A critical part of any homeowners’ association (HOA), the board of directors ensures community guidelines are followed, the neighborhood is maintained, and improvements are funded and supported. In short, the HOA board is there to better the community on behalf of its residents.
These boards are typically composed of four distinct officer positions: president, vice president, secretary, and treasurer. If you’re considering running for a position on the board, the role of vice-president is versatile, rewarding, and pivotal to the board’s success. Here’s what you need to know about the job of an HOA VP.
What Does the Board Vice President Do?
The HOA vice president is second-in-command to the president, so this person will have some parallels and similar duties. In fact, it’s crucial that vice presidents familiarize themselves with the president’s role and be prepared to step in. On occasion, they may need to act in their place when the president is unavailable.
However, VPs also have responsibilities unique to the role that no other board members fulfill. Depending on your community, some of these duties may include:
- Presiding over meetings, signing contracts, and other presidential duties when the president is absent
- Ensuring the president’s directions are implemented and followed through
- Heading committees and liaising between the board
- Communicating between the board and the management company
- Speaking to community vendors on behalf of the HOA
- Completing tasks delegated by the president
Why Is the Vice President Important?
The HOA vice president is so much more than simply an assistant to the president. Although part of the VP’s responsibility is to support the president, the vice president plays a vital part in running an effective HOA. While the president presides over meetings, the VP must ensure these meetings run smoothly and communication between attendees is productive.
Also, the vice president’s role is one of balance and flexibility. This person must have strong leadership skills while building trust and connections with neighborhood residents, management representatives, and vendors. The VP often leads committees, bridging the gap between HOA board leadership and the voice of the community.
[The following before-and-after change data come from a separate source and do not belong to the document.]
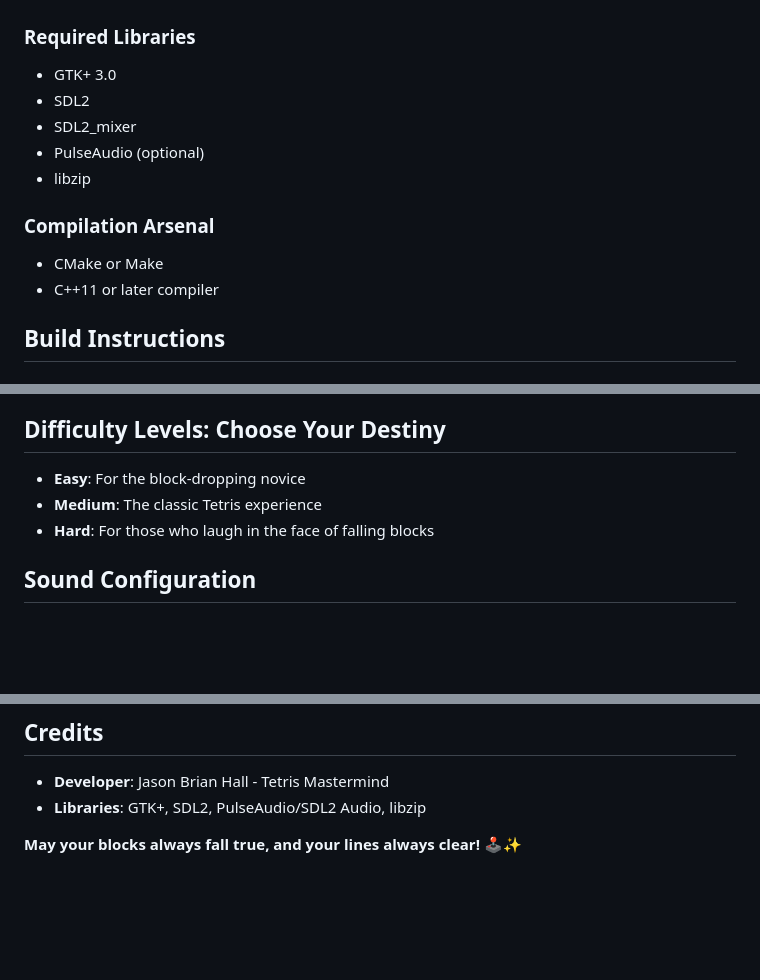
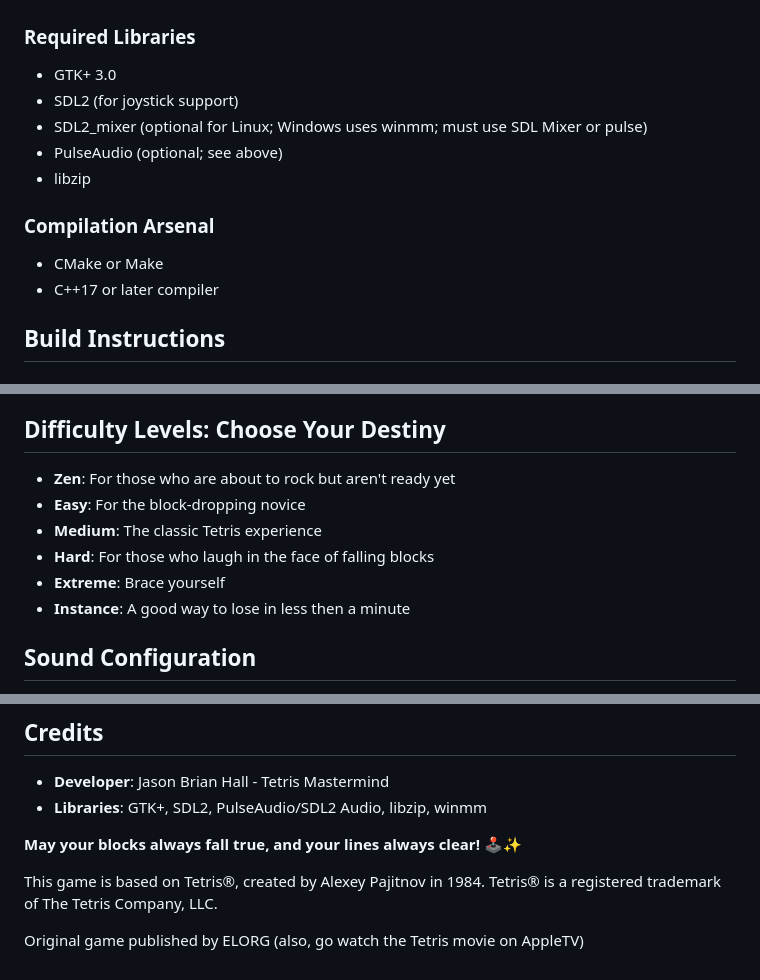
Before and after one commit to jasonbrianhall/tetrimone, a Markdown page: README.md, 3 parts joined by grey strips. GitHub-like rendering; blank space fills up the shorter version.

```diff
--- a/README.md
+++ b/README.md
@@ -39,14 +39,14 @@ Prepare for a block-stacking adventure that'll make your neurons dance! GTK Tetr
 
 ### Required Libraries
 - GTK+ 3.0
-- SDL2
-- SDL2_mixer
-- PulseAudio (optional)
+- SDL2 (for joystick support)
+- SDL2_mixer (optional for Linux; Windows uses winmm; must use SDL Mixer or pulse)
+- PulseAudio (optional; see above)
 - libzip
 
 ### Compilation Arsenal
 - CMake or Make
-- C++11 or later compiler
+- C++17 or later compiler
 
 ## Build Instructions
 
@@ -103,9 +103,12 @@ make
 
 ## Difficulty Levels: Choose Your Destiny
 
+- **Zen**: For those who are about to rock but aren't ready yet
 - **Easy**: For the block-dropping novice
 - **Medium**: The classic Tetris experience
 - **Hard**: For those who laugh in the face of falling blocks
+- **Extreme**: Brace yourself
+- **Instance**: A good way to lose in less then a minute
 
 ## Sound Configuration
 Sounds loaded from `sound.zip`. Dare to customize? Replace the audio files and make the game your own sonic playground!
@@ -145,6 +148,11 @@ MIT License - Spread the Tetris love freely!
 
 ## Credits
 - **Developer**: Jason Brian Hall - Tetris Mastermind
-- **Libraries**: GTK+, SDL2, PulseAudio/SDL2 Audio, libzip
+- **Libraries**: GTK+, SDL2, PulseAudio/SDL2 Audio, libzip, winmm
 
 **May your blocks always fall true, and your lines always clear!** 🕹️✨
+
+This game is based on Tetris®, created by Alexey Pajitnov in 1984.
+Tetris® is a registered trademark of The Tetris Company, LLC.
+
+Original game published by ELORG (also, go watch the Tetris movie on AppleTV)
```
How Do You Become an HOA Vice President?
To become a homeowners’ association vice president, you first must run for the HOA board. After being elected as a general board member, the other members of the board will appoint the officers based on their internal votes—not a membership vote.
Although the president and vice president positions are closely linked and both have integral leadership duties, they are completely separate during the nomination and voting process. Candidates for these positions do not campaign together. They receive votes individually rather than as a unit. However, it’s always important to look at your association’s governing documents to confirm the elections guidelines specific to you.
What Makes a Good Vice President?
Because the responsibilities of an HOA vice president revolve around supporting the president, this person needs many of the same qualities that make a good leader. Therefore, a solid board vice president is expected to have the following traits.
A good vice president must be dependable and somebody that can be trusted to get the job done. If the president is unavailable, the VP must be able to seamlessly step in and take over any projects already in the works without hesitation. That requires a level of leadership, reliability, and knowledge of overall HOA goals.
Vice presidents must be flexible and know the job of the president in case they need to temporarily assume that role. They’ll also need to carry out specific tasks delegated by the president. That may involve heading committees, mediating disagreements, or enforcing certain rules.
3. Effective Communication
Good communication skills are key to the success of a vice president. Much of the job involves coordination with other people and listening to what community members have to say. You’ll need to speak to other board members, vendors, and residents to clearly share recommendations, concerns, and instructions for efficient HOA management.
4. Ability to Delegate
When vice presidents take over for the president, part of their duties will include delegating to other board members. The VP should know how to effectively manage projects, assign responsibilities, and lean on teammates. They should be able to empower other board members and trust their strengths in completing duties.
5. Mediation Skills
HOA meetings can sometimes get heated, especially when residents don’t agree. There may be ongoing disputes between residents who are looking to you for answers, too. In these circumstances, it’s essential that the vice president can keep calm, look at the situation objectively, and make unbiased decisions based on the good of the community.
In the case of the vice president, nothing is more important than having a good working relationship with the president, who is relying on you to serve as their proxy, if necessary. However, VPs also need to know their fellow board members, what motivates them, and how best to work together.
Understanding Other Board Roles
Each officer plays a vital role in the operation of the association, and understanding each key player is essential to the success of the community. To learn more about the HOA board secretary, read our previous post, “HOA 101: Understanding the Role of the Board Secretary.”